**TASK DESCRIPTION:** Could you filter the listing for lines with the word "defer" and return them?

____ EXCERPTED RECORDS

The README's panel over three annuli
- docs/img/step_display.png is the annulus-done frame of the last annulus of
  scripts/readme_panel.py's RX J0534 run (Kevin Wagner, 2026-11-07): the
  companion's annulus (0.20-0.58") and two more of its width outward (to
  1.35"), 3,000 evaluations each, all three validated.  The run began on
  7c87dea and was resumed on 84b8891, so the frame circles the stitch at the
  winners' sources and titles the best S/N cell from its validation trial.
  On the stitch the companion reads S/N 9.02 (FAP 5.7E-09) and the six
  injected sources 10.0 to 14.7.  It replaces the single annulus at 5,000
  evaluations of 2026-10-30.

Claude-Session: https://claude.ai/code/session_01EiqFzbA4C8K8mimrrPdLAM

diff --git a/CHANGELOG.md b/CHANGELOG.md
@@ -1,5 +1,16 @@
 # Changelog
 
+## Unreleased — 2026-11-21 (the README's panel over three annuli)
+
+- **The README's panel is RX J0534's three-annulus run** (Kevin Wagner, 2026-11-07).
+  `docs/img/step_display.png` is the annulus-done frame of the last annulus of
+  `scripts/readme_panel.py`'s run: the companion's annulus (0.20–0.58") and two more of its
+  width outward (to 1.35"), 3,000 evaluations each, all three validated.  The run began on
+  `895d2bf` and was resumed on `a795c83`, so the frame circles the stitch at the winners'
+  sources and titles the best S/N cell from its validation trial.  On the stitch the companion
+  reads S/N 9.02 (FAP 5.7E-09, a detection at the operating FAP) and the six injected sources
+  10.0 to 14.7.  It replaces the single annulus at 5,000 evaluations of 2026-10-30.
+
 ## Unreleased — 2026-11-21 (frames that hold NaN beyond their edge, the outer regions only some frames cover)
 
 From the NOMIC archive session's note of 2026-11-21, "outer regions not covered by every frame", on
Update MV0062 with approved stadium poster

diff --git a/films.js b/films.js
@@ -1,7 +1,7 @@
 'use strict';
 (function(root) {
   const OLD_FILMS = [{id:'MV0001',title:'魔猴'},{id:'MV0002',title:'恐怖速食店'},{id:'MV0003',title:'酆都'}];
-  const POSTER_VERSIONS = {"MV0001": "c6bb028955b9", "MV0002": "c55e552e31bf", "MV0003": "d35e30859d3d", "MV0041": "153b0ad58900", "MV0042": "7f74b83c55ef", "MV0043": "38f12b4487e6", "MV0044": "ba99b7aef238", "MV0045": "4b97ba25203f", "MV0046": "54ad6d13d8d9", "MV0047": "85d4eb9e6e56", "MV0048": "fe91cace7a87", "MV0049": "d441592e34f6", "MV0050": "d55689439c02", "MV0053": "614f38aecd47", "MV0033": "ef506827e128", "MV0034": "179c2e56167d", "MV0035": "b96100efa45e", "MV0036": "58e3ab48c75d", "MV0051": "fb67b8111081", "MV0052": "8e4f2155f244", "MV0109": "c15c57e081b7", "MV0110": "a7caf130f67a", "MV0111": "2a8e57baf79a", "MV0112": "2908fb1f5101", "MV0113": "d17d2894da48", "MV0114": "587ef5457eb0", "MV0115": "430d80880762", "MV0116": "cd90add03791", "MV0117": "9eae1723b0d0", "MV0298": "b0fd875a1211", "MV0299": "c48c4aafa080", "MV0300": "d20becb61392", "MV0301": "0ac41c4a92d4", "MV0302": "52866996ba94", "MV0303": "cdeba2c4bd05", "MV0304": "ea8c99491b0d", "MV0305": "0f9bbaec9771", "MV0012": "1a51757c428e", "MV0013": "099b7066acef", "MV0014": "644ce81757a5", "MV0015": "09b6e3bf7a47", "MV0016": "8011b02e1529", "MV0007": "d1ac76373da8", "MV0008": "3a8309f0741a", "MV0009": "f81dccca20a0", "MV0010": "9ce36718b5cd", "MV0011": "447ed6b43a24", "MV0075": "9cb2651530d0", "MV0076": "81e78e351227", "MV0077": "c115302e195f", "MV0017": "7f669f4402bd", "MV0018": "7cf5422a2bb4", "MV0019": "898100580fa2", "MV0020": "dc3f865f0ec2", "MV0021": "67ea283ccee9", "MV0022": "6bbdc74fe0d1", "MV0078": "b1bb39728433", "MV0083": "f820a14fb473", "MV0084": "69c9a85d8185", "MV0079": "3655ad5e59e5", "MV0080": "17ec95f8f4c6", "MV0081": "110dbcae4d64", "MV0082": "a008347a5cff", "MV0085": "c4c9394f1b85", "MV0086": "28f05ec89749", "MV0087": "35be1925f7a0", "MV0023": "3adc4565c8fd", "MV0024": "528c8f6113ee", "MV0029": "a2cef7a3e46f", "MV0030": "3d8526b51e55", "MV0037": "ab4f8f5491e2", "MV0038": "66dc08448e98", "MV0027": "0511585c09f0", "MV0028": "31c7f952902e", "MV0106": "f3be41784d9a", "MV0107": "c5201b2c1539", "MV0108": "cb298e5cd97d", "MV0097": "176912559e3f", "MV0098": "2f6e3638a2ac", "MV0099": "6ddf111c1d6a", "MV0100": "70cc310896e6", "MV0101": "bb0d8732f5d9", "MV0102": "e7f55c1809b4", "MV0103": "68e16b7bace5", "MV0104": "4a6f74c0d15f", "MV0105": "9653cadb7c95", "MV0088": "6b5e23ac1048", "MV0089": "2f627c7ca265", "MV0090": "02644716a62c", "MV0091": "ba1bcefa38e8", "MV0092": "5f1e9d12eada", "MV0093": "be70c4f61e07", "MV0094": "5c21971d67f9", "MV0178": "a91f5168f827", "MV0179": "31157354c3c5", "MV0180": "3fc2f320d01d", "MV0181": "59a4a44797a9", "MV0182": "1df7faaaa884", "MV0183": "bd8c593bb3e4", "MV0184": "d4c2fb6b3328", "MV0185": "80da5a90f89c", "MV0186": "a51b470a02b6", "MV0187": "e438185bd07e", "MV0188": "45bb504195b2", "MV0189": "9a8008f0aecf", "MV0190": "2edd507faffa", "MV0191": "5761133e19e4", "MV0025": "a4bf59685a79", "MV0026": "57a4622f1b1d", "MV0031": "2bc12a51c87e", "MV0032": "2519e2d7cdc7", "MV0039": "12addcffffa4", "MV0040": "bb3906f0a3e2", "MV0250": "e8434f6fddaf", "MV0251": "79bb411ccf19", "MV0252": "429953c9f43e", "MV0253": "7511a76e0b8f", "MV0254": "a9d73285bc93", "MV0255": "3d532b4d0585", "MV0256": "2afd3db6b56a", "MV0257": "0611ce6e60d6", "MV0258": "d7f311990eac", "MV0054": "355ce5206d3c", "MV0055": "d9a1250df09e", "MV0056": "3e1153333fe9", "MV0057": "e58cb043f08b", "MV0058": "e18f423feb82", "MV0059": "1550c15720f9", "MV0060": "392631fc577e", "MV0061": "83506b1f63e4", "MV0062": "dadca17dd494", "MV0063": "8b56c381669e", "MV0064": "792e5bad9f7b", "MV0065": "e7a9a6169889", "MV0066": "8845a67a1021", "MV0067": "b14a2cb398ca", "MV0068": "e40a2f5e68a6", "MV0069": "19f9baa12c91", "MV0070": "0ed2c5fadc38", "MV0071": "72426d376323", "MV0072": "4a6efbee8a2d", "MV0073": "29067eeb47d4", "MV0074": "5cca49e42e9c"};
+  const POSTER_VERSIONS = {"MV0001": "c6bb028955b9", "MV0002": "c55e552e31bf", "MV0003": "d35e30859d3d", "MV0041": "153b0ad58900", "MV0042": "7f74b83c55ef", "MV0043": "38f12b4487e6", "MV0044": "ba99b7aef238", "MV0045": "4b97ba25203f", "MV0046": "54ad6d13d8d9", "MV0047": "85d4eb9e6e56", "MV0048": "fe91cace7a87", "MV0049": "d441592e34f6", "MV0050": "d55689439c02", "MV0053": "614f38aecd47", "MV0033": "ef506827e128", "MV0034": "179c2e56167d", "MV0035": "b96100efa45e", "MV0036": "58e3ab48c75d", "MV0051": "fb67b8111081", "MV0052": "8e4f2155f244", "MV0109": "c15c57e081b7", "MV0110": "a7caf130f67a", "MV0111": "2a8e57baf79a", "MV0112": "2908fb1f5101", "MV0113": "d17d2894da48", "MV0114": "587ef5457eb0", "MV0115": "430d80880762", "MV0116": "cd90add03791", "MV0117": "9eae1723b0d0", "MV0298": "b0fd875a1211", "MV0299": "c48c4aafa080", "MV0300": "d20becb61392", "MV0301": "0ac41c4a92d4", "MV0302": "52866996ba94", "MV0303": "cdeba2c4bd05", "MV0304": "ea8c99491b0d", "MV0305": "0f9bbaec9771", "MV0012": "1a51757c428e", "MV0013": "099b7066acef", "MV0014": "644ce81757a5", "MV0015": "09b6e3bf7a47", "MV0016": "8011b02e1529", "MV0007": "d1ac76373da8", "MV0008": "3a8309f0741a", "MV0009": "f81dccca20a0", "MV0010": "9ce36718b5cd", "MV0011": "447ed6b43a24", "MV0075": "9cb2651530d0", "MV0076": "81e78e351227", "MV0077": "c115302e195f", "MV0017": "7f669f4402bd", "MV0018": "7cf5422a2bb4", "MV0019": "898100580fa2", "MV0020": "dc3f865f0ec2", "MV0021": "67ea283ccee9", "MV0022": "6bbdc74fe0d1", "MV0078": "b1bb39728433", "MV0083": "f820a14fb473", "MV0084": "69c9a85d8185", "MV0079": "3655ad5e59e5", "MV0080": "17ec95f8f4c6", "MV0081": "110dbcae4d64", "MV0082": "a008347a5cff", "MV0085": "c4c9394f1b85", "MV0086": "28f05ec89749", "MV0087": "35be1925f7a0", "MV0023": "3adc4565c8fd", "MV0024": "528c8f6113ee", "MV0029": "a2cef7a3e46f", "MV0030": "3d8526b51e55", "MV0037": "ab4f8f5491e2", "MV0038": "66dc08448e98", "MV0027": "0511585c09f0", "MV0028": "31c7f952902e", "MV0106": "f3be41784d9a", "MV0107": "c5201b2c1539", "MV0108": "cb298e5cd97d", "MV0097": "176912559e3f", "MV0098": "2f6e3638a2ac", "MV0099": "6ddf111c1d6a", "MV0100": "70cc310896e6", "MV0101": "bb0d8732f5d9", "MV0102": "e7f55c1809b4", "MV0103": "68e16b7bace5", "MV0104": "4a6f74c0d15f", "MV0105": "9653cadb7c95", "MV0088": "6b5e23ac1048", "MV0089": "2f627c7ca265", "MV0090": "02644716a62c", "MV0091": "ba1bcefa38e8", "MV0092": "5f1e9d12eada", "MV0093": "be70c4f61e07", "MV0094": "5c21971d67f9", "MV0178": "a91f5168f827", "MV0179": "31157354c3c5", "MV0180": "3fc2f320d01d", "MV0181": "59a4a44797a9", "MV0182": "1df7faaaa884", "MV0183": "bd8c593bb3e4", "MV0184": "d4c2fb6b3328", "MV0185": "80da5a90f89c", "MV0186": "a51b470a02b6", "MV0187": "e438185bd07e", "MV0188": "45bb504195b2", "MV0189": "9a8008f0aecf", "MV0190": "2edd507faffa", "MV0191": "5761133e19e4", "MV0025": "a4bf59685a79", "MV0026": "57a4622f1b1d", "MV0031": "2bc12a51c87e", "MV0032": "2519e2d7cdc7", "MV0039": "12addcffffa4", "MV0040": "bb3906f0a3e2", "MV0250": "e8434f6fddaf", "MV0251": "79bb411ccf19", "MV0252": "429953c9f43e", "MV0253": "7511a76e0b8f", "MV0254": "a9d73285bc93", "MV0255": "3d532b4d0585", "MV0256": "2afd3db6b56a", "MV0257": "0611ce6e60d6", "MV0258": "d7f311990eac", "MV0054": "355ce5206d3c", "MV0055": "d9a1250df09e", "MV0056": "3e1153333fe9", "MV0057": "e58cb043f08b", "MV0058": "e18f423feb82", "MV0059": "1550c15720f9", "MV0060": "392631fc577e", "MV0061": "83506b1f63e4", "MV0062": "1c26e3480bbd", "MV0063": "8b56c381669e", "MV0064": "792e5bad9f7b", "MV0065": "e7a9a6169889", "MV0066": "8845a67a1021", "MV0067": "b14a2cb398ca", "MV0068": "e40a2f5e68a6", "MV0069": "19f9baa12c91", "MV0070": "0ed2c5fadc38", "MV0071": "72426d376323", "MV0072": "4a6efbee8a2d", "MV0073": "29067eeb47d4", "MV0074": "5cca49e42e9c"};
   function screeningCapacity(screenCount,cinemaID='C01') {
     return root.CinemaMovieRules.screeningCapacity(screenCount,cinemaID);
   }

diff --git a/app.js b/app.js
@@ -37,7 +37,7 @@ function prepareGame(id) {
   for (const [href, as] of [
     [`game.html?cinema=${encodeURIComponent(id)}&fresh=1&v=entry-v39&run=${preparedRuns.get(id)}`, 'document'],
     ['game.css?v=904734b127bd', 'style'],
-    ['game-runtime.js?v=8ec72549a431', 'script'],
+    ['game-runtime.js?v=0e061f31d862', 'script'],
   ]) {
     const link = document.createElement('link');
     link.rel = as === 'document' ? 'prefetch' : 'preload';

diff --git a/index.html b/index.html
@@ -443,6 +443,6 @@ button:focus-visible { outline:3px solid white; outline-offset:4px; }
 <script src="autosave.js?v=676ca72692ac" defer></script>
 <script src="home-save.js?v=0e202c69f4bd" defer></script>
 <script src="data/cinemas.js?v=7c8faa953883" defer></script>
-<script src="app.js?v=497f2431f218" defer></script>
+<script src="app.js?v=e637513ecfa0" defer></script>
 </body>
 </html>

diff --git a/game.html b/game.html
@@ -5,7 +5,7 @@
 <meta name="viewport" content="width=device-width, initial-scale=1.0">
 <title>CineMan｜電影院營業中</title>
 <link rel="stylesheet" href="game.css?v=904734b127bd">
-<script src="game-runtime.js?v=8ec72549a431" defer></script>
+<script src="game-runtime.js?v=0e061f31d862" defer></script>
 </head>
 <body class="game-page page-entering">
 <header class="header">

________

**WRITTEN RESPONSE:**
 <script src="autosave.js?v=676ca72692ac" defer></script>
 <script src="home-save.js?v=0e202c69f4bd" defer></script>
 <script src="data/cinemas.js?v=7c8faa953883" defer></script>
-<script src="app.js?v=497f2431f218" defer></script>
+<script src="app.js?v=e637513ecfa0" defer></script>
-<script src="game-runtime.js?v=8ec72549a431" defer></script>
+<script src="game-runtime.js?v=0e061f31d862" defer></script>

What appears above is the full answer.